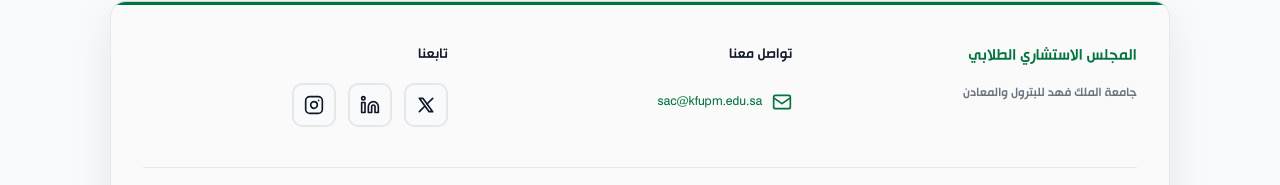
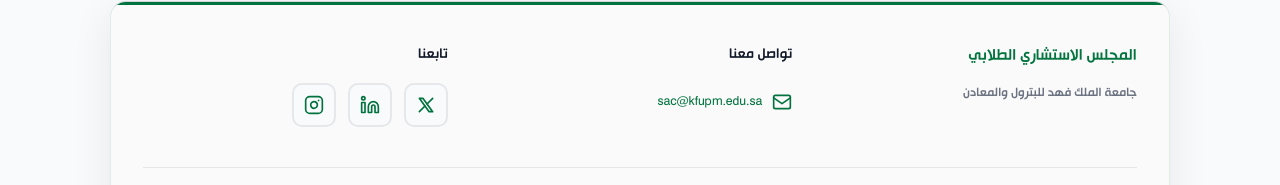
Before and after one commit to nagemo394-cyber/SAC_KFUPM, a React (Vite) app: page / in a window 1280 px wide. Shown: the part 870-1055 px from the top of the page. Built offline with nearby package versions, Linux system fonts and the light colour scheme.

Commit message:
i changed the colors of the icons in the footer

```diff
--- a/src/app/App.jsx
+++ b/src/app/App.jsx
@@ -188,7 +188,7 @@ export default function App(){
                                 }}>
                                     {/* X (Twitter) */}
                                     <a
-                                        href="https://x.com/kfupm_sac"
+                                        href="https://x.com/sac_kfupm"
                                         target="_blank"
                                         rel="noopener noreferrer"
                                         aria-label="X"
@@ -215,10 +215,10 @@ export default function App(){
                                             e.currentTarget.style.borderColor = '#E5E7EB'
                                             e.currentTarget.style.transform = 'translateY(0)'
                                             e.currentTarget.style.boxShadow = 'none'
-                                            e.currentTarget.querySelector('svg').style.stroke = '#111827'
+                                            e.currentTarget.querySelector('svg').style.stroke = '#00733E'
                                         }}
                                     >
-                                        <svg width="20" height="20" viewBox="0 0 24 24" fill="none" stroke="#111827" strokeWidth="2" strokeLinecap="round" strokeLinejoin="round" style={{transition: 'stroke 0.3s ease'}}>
+                                        <svg width="20" height="20" viewBox="0 0 24 24" fill="none" stroke="#00733E" strokeWidth="2" strokeLinecap="round" strokeLinejoin="round" style={{transition: 'stroke 0.3s ease'}}>
                                             <path d="M4 4l11.733 16h4.267l-11.733 -16z"/>
                                             <path d="M4 20l6.768 -6.768m2.46 -2.46l6.772 -6.772"/>
                                         </svg>
@@ -253,10 +253,10 @@ export default function App(){
                                             e.currentTarget.style.borderColor = '#E5E7EB'
                                             e.currentTarget.style.transform = 'translateY(0)'
                                             e.currentTarget.style.boxShadow = 'none'
-                                            e.currentTarget.querySelector('svg').style.stroke = '#111827'
+                                            e.currentTarget.querySelector('svg').style.stroke = '#00733E'
                                         }}
                                     >
-                                        <svg width="20" height="20" viewBox="0 0 24 24" fill="none" stroke="#111827" strokeWidth="2" strokeLinecap="round" strokeLinejoin="round" style={{transition: 'stroke 0.3s ease'}}>
+                                        <svg width="20" height="20" viewBox="0 0 24 24" fill="none" stroke="#00733E" strokeWidth="2" strokeLinecap="round" strokeLinejoin="round" style={{transition: 'stroke 0.3s ease'}}>
                                             <path d="M16 8a6 6 0 0 1 6 6v7h-4v-7a2 2 0 0 0-2-2 2 2 0 0 0-2 2v7h-4v-7a6 6 0 0 1 6-6z"/>
                                             <rect x="2" y="9" width="4" height="12"/>
                                             <circle cx="4" cy="4" r="2"/>
@@ -265,7 +265,7 @@ export default function App(){
 
                                     {/* Instagram */}
                                     <a
-                                        href="https://instagram.com/kfupm_sac"
+                                        href="https://instagram.com/sac_kfupm"
                                         target="_blank"
                                         rel="noopener noreferrer"
                                         aria-label="Instagram"
@@ -292,10 +292,10 @@ export default function App(){
                                             e.currentTarget.style.borderColor = '#E5E7EB'
                                             e.currentTarget.style.transform = 'translateY(0)'
                                             e.currentTarget.style.boxShadow = 'none'
-                                            e.currentTarget.querySelector('svg').style.stroke = '#111827'
+                                            e.currentTarget.querySelector('svg').style.stroke = '#00733E'
                                         }}
                                     >
-                                        <svg width="20" height="20" viewBox="0 0 24 24" fill="none" stroke="#111827" strokeWidth="2" strokeLinecap="round" strokeLinejoin="round" style={{transition: 'stroke 0.3s ease'}}>
+                                        <svg width="20" height="20" viewBox="0 0 24 24" fill="none" stroke="#00733E" strokeWidth="2" strokeLinecap="round" strokeLinejoin="round" style={{transition: 'stroke 0.3s ease'}}>
                                             <rect x="2" y="2" width="20" height="20" rx="5" ry="5"/>
                                             <path d="M16 11.37A4 4 0 1 1 12.63 8 4 4 0 0 1 16 11.37z"/>
                                             <line x1="17.5" y1="6.5" x2="17.51" y2="6.5"/>
```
========================================
- Task goal -
All of the lines above that carry the string "export" need to be found and copied.

- Response area -
@@ -188,7 +188,7 @@ export default function App(){
@@ -215,10 +215,10 @@ export default function App(){
@@ -253,10 +253,10 @@ export default function App(){
@@ -265,7 +265,7 @@ export default function App(){
@@ -292,10 +292,10 @@ export default function App(){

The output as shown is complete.